District 834 approves budget cuts
After multiple meetings and months of discussions District 834 School Board finally cut its budget Thursday.
District 834 School Board approved $6.398 million in budget adjustments during its March 8 regular meeting at Stillwater City Hall.
"To see and approve this final list is heartbreaking," Superintendent Corey Lunn said, "I don't know how else to say it.
"I hope we can turn this difficult situation into a positive."
The budget adjustments that were approved were presented by the district's Budget Adjustment Advisory Committee, which held a total of eight meeting since this fall.
Over the past six months the 32-member BAAC, comprises of parents, staff and students, reviewed a list of over 200 items and narrowed the list down to 41 areas that could receive cuts for the 2012-2013 school year.

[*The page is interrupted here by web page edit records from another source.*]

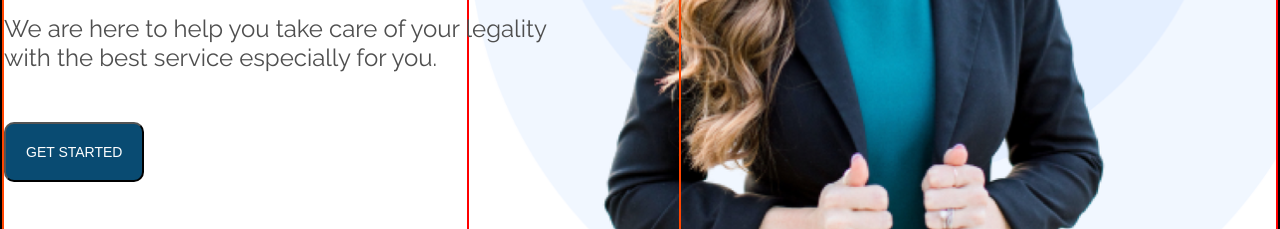
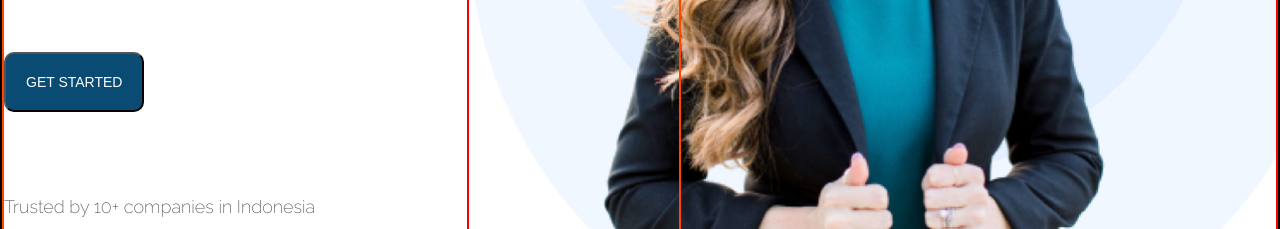
Before and after one commit to AgnieszkaRyling/lawyer-landing-page, a plain HTML site: page index.html in a window 1280 px wide. Shown: the part 650-879 px from the top of the page. Drawn offline with Linux system fonts and the light colour scheme.

Commit message:
hero 4th commit

```diff
--- a/index.html
+++ b/index.html
@@ -61,7 +61,7 @@
       </nav>
     </header>
     <main>
-      <section class="section-hero container">
+      <section class="section-hero container mb-80">
         <div class="hero-text-box">
           <div class="hero-news-box mb-50">
             <button type="button" class="hero-news-button">New</button>
@@ -73,13 +73,13 @@
             Your Solution <br />
             Legal Consultacy
           </h1>
-          <div class="hero-p-box mb-XL">
-            <p class="p-medium text-gray mb-50">
+          <div class="hero-p-box mb-80">
+            <p class="p-medium text-gray">
               We are here to help you take care of your legality with the best
               service especially for you.
             </p>
           </div>
-          <button type="button" class="btn-darkblue mb-50">Get started</button>
+          <button type="button" class="btn-darkblue mb-80">Get started</button>
           <div class="hero-companies-box">
             <p class="p-text p-thin text-gray mb-30">
               Trusted by 10+ companies in Indonesia
--- a/scss/_hero.scss
+++ b/scss/_hero.scss
@@ -4,8 +4,8 @@
   max-width: 1440px;
   border: 2px solid black;
   display: flex;
-  justify-content: flex-end;
   position: relative;
+  padding: 100px 0 0 0;
 }
 
 @media (min-width: 767px) and (max-width: 1200px) {
@@ -24,10 +24,6 @@
 
 .hero-text-box {
   max-width: 891px;
-  position: absolute;
-  left: 0;
-  top: 200px;
-  z-index: 2;
   border: 2px solid orangered;
 }
 
@@ -74,8 +70,11 @@
 .hero-image-box {
   max-width: 811px;
   max-height: 973px;
-  position: relative;
+  position: absolute;
   border: 2px solid red;
+  right: 0;
+  top: 0;
+  z-index: -1;
 }
 
 .image-description-box {
@@ -93,7 +92,6 @@
 }
 
 .hero-news-box {
-  height: 100%;
   width: 434px;
   display: flex;
   align-items: center;
--- a/scss/_reuse.scss
+++ b/scss/_reuse.scss
@@ -25,3 +25,7 @@
 .mb-30 {
   margin-bottom: 30px;
 }
+
+.mb-80 {
+  margin-bottom: 80px;
+}
```
Also changed, not shown: stylesheet.css, 1 other file.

The areas fall under the categories of calendar adjustments, transportation, class sizes, co-curricular activities, staff reductions, supplies and materials, fees and revenue.

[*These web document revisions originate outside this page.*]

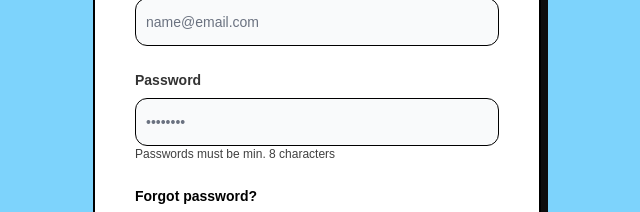
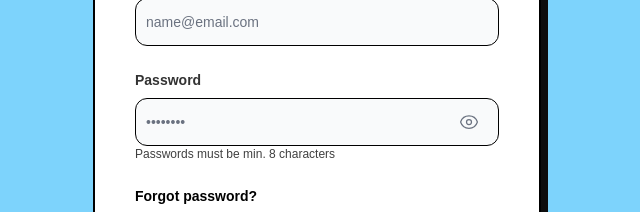
Before and after one commit to yigitaksoy/NextNest, a React (Vite) app in the folder client/: page / in a window 1280 px wide. Shown: the part 242-454 px from the top of the page, without its empty margins (323-963 px from the left). Built offline with nearby package versions, Linux system fonts and the light colour scheme; no server answers; a web font is replaced by a local one.

Commit message:
Add password hide/show toggle for forms

```diff
--- a/client/src/components/RegisterForm.jsx
+++ b/client/src/components/RegisterForm.jsx
@@ -1,8 +1,10 @@
+import { useState } from "react";
 import { Link, useNavigate } from "react-router-dom";
 import { GoogleAuthProvider, signInWithPopup } from "firebase/auth";
 import { auth, db } from "../utils/firebase";
 import axios from "axios";
 import { doc, setDoc, getDoc } from "firebase/firestore";
+import { EyeIcon, EyeSlashIcon } from "@heroicons/react/24/outline";
 
 const RegisterForm = ({
   handleSubmit,
@@ -12,6 +14,9 @@ const RegisterForm = ({
   passwordsMatch,
 }) => {
   const navigate = useNavigate();
+  const [isPasswordVisible, setIsPasswordVisible] = useState(false);
+  const togglePasswordVisibility = () =>
+    setIsPasswordVisible((prevState) => !prevState);
 
   const googleSignUp = () => {
     const provider = new GoogleAuthProvider();
@@ -84,7 +89,7 @@ const RegisterForm = ({
               </span>
             )}
           </div>
-          <div>
+          <div className="relative">
             <label
               htmlFor="password"
               className="mb-2 block text-sm font-black text-gray-900 "
@@ -92,7 +97,7 @@ const RegisterForm = ({
               Password
             </label>
             <input
-              type="password"
+              type={isPasswordVisible ? "text" : "password"}
               name="password"
               id="password"
               placeholder="••••••••"
@@ -104,11 +109,25 @@ const RegisterForm = ({
               required
               onChange={handleChange}
             />
+            <div className="absolute inset-y-0 right-0 mt-3 mr-5 text-gray-600 flex items-center">
+              <button
+                onClick={(e) => {
+                  e.preventDefault();
+                  togglePasswordVisibility();
+                }}
+              >
+                {isPasswordVisible ? (
+                  <EyeSlashIcon class="h-5 w-5 text-gray-500" />
+                ) : (
+                  <EyeIcon class="h-5 w-5 text-gray-500" />
+                )}
+              </button>
+            </div>
             <p className="text-xs text-neutral-700">
               Passwords must be min. 8 characters
             </p>
           </div>
-          <div>
+          <div className="relative">
             <label
               htmlFor="confirmPassword"
               className="mb-2 block text-sm font-black text-gray-900 "
@@ -116,7 +135,7 @@ const RegisterForm = ({
               Confirm Password
             </label>
             <input
-              type="password"
+              type={isPasswordVisible ? "text" : "password"}
               name="confirmPassword"
               id="confirmPassword"
               placeholder="••••••••"
--- a/client/src/routes/Login.jsx
+++ b/client/src/routes/Login.jsx
@@ -9,12 +9,17 @@ import {
 import { auth, db } from "../utils/firebase";
 import { doc, setDoc, getDoc } from "firebase/firestore";
 import NextNest from "../assets/images/nextnest-white-shadow.png";
+import { EyeIcon, EyeSlashIcon } from "@heroicons/react/24/outline";
 
 const Login = () => {
   const [err, setErr] = useState(false);
   const navigate = useNavigate();
   const location = useLocation();
   const [message, setMessage] = useState(location.state?.message || "");
+  const [isPasswordVisible, setIsPasswordVisible] = useState(false);
+
+  const togglePasswordVisibility = () =>
+    setIsPasswordVisible((prevState) => !prevState);
 
   useEffect(() => {
     // Check if the user is already signed in
@@ -115,7 +120,7 @@ const Login = () => {
                   required
                 />
               </div>
-              <div>
+              <div className="relative">
                 <label
                   htmlFor="password"
                   className="mb-2 block text-sm font-black text-custom-black"
@@ -123,7 +128,7 @@ const Login = () => {
                   Password
                 </label>
                 <input
-                  type="password"
+                  type={isPasswordVisible ? "text" : "password"}
                   name="password"
                   id="password"
                   pattern=".{8,}"
@@ -132,6 +137,20 @@ const Login = () => {
                   className="input-shadow input block w-full rounded-lg border border-gray-300 bg-gray-50 p-2.5 font-medium text-gray-900 focus:border-sky-300 focus:outline-none focus:ring-0 sm:text-sm"
                   required
                 />
+                <div className="absolute inset-y-0 right-0 mt-3 mr-5 text-gray-600 flex items-center">
+                  <button
+                    onClick={(e) => {
+                      e.preventDefault();
+                      togglePasswordVisibility();
+                    }}
+                  >
+                    {isPasswordVisible ? (
+                      <EyeSlashIcon class="h-5 w-5 text-gray-500" />
+                    ) : (
+                      <EyeIcon class="h-5 w-5 text-gray-500" />
+                    )}
+                  </button>
+                </div>
                 <p className="text-xs text-neutral-700">
                   Passwords must be min. 8 characters
                 </p>
```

"What we tried to do was turn over every rock," School Board member Mick Ptacek said.
The budget cuts
District 834 was previously tasked with cutting $10 million from its operating budget for next year after a levy request seeking additional funding failed in November.

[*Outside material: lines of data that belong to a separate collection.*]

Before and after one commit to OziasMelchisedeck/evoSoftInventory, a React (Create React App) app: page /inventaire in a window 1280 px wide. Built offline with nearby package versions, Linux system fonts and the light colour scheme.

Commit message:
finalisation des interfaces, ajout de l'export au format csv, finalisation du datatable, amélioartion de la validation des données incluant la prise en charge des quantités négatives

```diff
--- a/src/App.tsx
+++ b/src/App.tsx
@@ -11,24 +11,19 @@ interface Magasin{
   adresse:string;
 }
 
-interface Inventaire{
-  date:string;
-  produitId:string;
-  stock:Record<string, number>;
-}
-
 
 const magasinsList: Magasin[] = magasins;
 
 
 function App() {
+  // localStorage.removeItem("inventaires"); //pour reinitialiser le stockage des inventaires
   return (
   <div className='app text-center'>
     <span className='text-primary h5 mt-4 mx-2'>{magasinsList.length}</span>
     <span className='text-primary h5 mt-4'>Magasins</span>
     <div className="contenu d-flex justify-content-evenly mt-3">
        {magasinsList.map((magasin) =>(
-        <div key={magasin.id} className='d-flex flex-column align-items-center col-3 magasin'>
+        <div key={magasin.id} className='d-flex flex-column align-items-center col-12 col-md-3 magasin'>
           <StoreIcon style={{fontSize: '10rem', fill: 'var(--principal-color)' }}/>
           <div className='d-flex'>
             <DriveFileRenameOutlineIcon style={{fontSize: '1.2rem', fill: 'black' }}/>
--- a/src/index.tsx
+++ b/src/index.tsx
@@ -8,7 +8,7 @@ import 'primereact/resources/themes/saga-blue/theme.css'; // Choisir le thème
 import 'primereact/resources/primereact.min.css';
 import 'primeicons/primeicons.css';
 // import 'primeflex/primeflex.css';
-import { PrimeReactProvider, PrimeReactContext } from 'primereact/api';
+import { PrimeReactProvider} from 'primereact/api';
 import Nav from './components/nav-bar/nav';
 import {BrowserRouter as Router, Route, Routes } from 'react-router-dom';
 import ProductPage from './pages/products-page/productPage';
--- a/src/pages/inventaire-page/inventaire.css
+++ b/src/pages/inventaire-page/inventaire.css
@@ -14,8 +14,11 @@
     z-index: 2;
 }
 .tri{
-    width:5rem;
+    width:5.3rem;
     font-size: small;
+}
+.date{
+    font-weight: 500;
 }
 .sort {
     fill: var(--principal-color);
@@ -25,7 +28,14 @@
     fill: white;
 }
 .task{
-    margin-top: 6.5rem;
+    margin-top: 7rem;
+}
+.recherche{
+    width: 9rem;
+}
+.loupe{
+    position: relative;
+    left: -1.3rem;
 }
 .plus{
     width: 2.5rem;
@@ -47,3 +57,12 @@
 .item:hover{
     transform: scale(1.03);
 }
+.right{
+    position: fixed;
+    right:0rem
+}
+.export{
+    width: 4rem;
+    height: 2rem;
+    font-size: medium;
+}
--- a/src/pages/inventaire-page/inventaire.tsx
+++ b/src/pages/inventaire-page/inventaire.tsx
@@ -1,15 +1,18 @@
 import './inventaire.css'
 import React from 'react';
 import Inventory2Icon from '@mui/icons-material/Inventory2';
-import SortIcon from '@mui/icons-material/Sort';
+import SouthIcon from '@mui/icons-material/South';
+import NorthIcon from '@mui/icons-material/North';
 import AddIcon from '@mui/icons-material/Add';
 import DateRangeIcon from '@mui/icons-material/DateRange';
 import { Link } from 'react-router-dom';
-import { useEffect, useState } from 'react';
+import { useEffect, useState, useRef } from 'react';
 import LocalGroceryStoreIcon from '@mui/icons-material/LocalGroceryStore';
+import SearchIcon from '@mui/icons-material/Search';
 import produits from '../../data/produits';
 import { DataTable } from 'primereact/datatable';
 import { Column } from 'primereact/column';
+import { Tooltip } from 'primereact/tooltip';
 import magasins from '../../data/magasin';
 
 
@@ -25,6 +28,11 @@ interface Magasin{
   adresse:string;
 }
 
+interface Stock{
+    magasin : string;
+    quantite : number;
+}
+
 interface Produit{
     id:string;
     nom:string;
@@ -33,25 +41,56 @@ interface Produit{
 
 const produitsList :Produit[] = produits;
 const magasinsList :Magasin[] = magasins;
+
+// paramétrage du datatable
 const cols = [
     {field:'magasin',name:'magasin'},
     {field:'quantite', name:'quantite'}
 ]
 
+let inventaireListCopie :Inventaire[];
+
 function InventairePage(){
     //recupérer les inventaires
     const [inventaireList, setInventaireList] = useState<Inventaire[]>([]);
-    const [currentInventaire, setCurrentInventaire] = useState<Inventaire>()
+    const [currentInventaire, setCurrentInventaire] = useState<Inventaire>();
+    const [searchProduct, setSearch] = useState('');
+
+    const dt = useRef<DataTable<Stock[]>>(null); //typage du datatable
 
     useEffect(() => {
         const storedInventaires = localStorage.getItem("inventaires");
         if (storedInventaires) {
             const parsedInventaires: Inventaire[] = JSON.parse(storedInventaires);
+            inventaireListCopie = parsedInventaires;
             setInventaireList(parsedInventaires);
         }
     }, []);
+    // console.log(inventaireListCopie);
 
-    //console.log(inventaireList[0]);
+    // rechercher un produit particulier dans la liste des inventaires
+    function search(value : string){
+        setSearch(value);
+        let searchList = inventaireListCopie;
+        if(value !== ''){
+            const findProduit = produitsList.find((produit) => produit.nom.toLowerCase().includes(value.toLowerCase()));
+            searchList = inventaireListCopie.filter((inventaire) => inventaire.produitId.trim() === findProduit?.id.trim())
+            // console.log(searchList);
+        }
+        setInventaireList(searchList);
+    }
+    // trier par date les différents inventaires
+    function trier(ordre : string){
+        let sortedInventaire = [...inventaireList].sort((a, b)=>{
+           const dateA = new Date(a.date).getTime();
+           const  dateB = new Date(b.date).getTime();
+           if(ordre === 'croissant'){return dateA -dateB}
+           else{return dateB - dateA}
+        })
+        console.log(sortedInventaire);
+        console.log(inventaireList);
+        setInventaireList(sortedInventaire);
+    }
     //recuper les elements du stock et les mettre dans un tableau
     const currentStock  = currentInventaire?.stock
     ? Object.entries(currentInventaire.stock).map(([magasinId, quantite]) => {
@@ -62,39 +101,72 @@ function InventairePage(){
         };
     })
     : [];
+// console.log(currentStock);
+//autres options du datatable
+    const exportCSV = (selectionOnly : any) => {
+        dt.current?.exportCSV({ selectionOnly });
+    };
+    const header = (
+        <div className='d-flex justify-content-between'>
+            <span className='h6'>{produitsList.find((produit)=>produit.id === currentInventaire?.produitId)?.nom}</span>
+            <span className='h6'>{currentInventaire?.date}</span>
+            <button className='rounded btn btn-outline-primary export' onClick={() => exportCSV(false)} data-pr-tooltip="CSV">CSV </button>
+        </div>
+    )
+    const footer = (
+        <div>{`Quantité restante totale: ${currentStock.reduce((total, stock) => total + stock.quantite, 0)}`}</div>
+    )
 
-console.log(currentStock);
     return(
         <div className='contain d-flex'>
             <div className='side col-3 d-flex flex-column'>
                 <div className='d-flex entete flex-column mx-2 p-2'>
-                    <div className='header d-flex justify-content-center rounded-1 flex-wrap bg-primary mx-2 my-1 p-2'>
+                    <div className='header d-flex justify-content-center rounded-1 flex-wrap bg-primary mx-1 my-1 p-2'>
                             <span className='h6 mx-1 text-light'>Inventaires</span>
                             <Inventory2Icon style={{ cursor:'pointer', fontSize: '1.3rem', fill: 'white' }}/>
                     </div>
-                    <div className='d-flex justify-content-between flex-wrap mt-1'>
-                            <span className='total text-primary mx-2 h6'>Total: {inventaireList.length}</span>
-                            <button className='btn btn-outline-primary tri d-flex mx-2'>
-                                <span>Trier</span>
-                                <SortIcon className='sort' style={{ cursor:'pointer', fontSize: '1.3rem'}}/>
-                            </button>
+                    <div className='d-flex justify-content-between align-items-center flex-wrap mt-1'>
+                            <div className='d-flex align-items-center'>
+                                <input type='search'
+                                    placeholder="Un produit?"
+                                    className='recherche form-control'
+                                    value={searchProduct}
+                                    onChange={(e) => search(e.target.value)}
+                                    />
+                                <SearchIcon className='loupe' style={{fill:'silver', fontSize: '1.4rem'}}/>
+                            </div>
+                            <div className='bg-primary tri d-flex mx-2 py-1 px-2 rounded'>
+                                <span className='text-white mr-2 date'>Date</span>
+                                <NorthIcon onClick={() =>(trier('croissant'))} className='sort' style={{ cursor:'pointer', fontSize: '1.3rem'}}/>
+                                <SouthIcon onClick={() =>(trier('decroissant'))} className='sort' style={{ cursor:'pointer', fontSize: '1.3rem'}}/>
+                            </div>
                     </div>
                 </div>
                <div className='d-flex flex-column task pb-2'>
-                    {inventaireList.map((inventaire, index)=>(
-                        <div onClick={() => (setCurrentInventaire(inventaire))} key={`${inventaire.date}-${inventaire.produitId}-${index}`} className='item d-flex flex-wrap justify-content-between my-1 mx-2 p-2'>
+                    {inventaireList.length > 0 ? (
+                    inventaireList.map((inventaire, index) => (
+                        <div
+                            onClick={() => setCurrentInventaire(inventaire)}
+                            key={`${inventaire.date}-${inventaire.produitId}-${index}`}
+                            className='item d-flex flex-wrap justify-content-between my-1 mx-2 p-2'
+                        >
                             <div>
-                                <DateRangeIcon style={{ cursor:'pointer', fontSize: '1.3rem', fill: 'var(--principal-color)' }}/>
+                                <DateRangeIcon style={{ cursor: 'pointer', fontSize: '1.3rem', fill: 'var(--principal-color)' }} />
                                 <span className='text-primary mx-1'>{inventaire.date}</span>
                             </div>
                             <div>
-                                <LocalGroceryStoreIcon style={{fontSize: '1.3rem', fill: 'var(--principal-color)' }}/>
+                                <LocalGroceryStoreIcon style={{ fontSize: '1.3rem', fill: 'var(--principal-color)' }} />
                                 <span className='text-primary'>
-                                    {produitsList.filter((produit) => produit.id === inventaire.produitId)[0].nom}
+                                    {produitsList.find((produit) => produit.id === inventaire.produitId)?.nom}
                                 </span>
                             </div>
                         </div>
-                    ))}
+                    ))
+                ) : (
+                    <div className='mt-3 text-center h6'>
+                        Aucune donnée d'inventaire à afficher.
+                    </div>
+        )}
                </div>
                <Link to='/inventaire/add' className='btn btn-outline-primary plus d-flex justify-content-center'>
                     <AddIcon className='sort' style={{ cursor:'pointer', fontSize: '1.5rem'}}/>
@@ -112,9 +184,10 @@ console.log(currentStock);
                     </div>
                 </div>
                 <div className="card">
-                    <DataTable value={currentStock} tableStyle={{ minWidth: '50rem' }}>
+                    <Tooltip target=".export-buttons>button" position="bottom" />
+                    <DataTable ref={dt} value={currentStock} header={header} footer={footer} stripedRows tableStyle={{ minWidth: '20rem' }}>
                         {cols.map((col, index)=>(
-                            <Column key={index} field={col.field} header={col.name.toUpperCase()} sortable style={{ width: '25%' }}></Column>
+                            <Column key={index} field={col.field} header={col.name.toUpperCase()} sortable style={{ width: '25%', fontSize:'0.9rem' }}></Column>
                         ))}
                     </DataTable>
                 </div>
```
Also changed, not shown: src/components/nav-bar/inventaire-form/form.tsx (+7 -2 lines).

The decrease in projected budget cuts stemmed from the discovery of a surplus of funds at the end of this school year as well as changes in the district's borrowing and fund balances.
The first tier of cuts contains an already approved $2 million in cuts and an additional $2 million in one-time budget transfers.
The second tier of cuts, totaling, $2.3 million include: fee increases, staff reductions, class size increases, district department budget reductions and salary decreases for custodial staff.
The second tier also includes an increase in district advertising and a change in the district's transportation model to increase efficiency.
The final tier of cuts, which totals $246,600, includes cutting special education positions, where allowed by law, and moving specialist sections from a 30-minute to 25-minute slot.
Parents stand up for Stonebridge
Throughout the budget process, one of the items that received considerable negative reaction from parents related to a line item that proposed to restructure Stonebridge Elementary, in Stillwater, in order to save $51,000.
Stonebridge Elementary is set up differently than other district elementary schools in that the school's kindergarten and first grade classes function under a model which has students work with paraprofessionals, in smaller groups, for nearly of half of their day.
Several students and parents spoke during Thursday's public comment portion of the meeting to address Stonebridge's importance.
Stillwater City Hall was filled to capacity with attendants wearing "Standup for Stonebridge" buttons.
"The basic building blocks of our leadership skills came from the paraprofessionals," said Collin Peters, a former Stonebridge Elementary student and current Stillwater Junior High student. "It was the paraprofessionals who set the students on a path to success."
Several current Stonebridge Elementary students also addressed School Board.
"Why do you want to change our school," said Stonebridge Elementary third grader Grace Gabriel. "We don't want to lose our paras - the school would not be the same.
"Please believe in Stonebridge."
Initially School Board had intended to restructure Stonebridge Elementary to mirror other district elementary schools. However, after several meetings, School Board ultimately compromised with parents to give the school to transition before restructuring the model.
However, School Board did cut the allocated $51,000 in funding to the school.
Budget process not done
Even though District 834 School Board did approve the $6.3 million in cuts, the budget process is far from over.
Over the next two years, District 834 could see additional shortfall and require additional cuts.
District 834 could still potentially see $8.5 million in cuts for the 2013-14 school year.
Additionally, if the district's levy is not renewed in 2013, the district would have to cut an additional $14 million in cuts.
However, if the levy should be renewed at its maximum, District 834 would only face between $3 million and $4 million in cuts.
School Board members said they need parents to step up to prevent this from happening.
"We need you to keep that passion going," School Board chairman George Dierberger said. "We're going to need your help and support as we move forward."
Lunn said he realizes that this entire budget process has been a difficult one for everyone involved and moving forward, the district will work hard to not be back in this place again.
"We're going to keep looking for possible ways to reinvent our schools," he said. "We're going to work hard to regain your trust and get this turned around as best we can."